++++ Supplied records ++++

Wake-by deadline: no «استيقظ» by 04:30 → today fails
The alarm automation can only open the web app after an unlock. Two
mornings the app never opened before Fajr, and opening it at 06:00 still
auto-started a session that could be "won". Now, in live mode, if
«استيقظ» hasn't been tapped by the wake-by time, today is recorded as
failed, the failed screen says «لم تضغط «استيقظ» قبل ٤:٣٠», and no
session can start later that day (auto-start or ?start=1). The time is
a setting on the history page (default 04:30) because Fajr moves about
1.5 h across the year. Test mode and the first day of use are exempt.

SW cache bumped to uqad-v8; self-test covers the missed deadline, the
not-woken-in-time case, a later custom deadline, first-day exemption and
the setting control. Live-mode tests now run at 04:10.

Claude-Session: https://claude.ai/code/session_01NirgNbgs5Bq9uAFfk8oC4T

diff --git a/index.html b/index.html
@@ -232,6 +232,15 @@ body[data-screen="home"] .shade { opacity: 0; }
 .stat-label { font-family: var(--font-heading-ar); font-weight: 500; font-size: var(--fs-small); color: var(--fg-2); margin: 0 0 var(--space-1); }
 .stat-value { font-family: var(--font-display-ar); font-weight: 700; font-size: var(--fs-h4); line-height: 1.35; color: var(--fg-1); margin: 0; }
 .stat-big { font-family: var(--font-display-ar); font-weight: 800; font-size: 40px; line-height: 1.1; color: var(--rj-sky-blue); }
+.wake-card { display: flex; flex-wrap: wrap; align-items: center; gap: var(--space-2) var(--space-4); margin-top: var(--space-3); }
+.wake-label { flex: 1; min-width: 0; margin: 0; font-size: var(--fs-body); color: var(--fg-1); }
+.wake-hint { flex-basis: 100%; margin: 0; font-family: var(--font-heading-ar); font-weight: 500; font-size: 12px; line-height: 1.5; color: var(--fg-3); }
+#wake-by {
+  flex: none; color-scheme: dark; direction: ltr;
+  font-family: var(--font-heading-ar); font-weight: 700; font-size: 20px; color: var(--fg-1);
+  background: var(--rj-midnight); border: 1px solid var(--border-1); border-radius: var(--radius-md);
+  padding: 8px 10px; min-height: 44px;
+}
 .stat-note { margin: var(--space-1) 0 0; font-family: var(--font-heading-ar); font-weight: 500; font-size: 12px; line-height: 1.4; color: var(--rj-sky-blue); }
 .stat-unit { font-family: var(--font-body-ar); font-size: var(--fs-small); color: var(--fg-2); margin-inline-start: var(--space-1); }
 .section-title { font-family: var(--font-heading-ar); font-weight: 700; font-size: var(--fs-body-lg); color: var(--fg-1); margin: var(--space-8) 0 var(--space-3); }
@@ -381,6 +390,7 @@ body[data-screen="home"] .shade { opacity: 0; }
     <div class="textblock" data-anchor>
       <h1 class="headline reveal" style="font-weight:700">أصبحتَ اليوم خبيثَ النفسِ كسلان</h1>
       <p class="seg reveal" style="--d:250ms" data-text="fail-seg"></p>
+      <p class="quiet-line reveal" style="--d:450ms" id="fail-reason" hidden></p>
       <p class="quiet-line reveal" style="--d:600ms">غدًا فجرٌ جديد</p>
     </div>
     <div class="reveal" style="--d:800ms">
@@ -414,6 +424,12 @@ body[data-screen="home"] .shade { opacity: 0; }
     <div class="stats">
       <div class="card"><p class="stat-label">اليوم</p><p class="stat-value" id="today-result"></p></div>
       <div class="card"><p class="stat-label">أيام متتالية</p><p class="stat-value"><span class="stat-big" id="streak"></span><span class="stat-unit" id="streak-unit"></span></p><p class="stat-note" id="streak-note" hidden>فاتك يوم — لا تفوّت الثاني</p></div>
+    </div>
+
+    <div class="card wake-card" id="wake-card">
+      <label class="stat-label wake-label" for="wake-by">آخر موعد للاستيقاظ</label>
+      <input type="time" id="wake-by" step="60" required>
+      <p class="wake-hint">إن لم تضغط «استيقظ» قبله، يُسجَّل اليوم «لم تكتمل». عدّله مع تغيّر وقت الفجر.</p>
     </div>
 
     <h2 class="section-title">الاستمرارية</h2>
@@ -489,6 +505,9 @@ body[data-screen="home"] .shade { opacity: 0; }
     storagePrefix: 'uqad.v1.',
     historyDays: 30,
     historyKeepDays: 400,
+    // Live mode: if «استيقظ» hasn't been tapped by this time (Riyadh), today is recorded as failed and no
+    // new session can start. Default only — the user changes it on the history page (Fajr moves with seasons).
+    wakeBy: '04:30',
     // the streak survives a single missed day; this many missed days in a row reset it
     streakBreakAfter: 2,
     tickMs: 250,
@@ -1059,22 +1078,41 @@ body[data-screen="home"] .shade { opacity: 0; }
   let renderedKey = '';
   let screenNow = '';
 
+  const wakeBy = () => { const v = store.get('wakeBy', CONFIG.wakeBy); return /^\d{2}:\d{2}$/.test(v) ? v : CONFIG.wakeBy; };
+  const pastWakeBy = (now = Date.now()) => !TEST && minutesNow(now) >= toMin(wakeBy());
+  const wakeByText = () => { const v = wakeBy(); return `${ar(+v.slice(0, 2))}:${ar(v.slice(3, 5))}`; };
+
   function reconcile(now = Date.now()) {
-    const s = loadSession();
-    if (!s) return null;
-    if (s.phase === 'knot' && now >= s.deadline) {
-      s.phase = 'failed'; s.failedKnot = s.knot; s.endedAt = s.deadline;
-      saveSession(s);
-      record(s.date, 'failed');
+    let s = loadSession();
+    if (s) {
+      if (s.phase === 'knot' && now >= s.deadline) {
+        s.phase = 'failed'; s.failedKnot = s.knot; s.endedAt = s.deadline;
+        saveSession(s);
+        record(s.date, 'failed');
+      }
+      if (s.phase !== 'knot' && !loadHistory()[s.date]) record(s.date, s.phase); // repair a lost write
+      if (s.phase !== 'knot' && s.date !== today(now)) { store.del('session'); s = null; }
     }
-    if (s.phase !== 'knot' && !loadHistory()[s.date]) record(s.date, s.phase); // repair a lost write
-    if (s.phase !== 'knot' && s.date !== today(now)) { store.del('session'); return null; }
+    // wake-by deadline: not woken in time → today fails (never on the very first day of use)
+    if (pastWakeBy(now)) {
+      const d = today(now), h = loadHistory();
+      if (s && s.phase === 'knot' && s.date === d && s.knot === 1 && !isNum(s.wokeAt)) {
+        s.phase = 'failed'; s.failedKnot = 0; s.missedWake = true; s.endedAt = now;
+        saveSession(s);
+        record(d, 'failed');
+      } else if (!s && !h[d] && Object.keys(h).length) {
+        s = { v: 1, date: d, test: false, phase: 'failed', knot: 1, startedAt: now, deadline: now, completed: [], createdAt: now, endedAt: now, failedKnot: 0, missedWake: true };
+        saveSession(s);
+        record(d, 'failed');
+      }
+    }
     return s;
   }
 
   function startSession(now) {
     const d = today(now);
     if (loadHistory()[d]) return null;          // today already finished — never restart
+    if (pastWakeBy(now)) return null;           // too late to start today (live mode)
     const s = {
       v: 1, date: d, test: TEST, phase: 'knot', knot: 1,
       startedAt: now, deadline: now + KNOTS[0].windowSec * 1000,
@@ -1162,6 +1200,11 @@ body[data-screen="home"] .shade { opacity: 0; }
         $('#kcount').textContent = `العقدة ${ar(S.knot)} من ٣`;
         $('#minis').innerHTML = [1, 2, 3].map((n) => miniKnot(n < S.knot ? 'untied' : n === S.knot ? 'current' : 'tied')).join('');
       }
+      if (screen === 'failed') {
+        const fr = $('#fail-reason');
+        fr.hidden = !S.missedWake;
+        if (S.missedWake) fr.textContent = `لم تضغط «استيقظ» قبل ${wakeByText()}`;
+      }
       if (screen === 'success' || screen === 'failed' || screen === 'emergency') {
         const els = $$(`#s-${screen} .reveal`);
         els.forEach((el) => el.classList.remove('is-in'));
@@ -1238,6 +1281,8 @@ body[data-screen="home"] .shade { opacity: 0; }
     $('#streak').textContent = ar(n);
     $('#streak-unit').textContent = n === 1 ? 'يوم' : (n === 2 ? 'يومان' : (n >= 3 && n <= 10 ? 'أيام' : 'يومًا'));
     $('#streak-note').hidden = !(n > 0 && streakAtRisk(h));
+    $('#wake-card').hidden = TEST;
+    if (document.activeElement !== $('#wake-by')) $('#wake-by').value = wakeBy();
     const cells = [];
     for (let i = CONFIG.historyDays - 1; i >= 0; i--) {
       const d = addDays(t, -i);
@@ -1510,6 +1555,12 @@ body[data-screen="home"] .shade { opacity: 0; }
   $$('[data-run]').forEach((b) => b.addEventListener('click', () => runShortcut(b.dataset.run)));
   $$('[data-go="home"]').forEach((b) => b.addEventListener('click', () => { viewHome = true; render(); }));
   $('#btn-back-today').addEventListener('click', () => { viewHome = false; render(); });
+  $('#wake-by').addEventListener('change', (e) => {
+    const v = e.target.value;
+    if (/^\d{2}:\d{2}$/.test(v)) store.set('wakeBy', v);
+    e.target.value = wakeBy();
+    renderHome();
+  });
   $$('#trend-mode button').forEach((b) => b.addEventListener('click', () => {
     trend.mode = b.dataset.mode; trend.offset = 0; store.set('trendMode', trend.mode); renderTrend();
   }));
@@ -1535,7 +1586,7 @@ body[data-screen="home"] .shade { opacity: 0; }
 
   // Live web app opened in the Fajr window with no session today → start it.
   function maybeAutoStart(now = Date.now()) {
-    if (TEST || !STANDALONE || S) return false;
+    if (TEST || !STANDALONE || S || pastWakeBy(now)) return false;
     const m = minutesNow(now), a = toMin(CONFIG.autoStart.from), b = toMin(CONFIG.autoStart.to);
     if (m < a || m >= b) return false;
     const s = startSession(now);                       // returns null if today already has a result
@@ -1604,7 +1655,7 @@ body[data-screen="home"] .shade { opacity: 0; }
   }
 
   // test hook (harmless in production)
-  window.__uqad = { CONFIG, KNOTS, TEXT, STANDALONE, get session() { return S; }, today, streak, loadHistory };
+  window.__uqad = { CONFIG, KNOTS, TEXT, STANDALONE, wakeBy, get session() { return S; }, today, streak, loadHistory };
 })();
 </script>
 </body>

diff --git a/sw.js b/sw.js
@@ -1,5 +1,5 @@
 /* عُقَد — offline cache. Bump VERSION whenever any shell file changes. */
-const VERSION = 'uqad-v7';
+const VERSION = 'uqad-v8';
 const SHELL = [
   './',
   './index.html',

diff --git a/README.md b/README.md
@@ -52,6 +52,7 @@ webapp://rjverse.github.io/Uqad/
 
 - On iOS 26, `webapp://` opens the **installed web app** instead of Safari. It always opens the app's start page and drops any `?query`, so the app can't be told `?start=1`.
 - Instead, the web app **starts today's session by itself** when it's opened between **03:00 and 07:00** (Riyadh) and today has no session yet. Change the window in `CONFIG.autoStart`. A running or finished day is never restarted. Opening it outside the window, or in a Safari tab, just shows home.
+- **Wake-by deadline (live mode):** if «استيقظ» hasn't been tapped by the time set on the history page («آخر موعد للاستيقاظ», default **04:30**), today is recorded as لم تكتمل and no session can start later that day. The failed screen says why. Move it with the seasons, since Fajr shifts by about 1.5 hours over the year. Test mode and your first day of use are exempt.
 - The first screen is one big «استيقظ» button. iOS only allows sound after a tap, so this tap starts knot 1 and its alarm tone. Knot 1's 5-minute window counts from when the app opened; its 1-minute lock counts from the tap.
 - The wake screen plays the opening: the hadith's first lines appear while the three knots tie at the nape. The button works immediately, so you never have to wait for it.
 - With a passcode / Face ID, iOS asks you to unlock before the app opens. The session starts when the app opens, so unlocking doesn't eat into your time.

++++

Say how many lines above contain the string "alarm", writing only the number.

2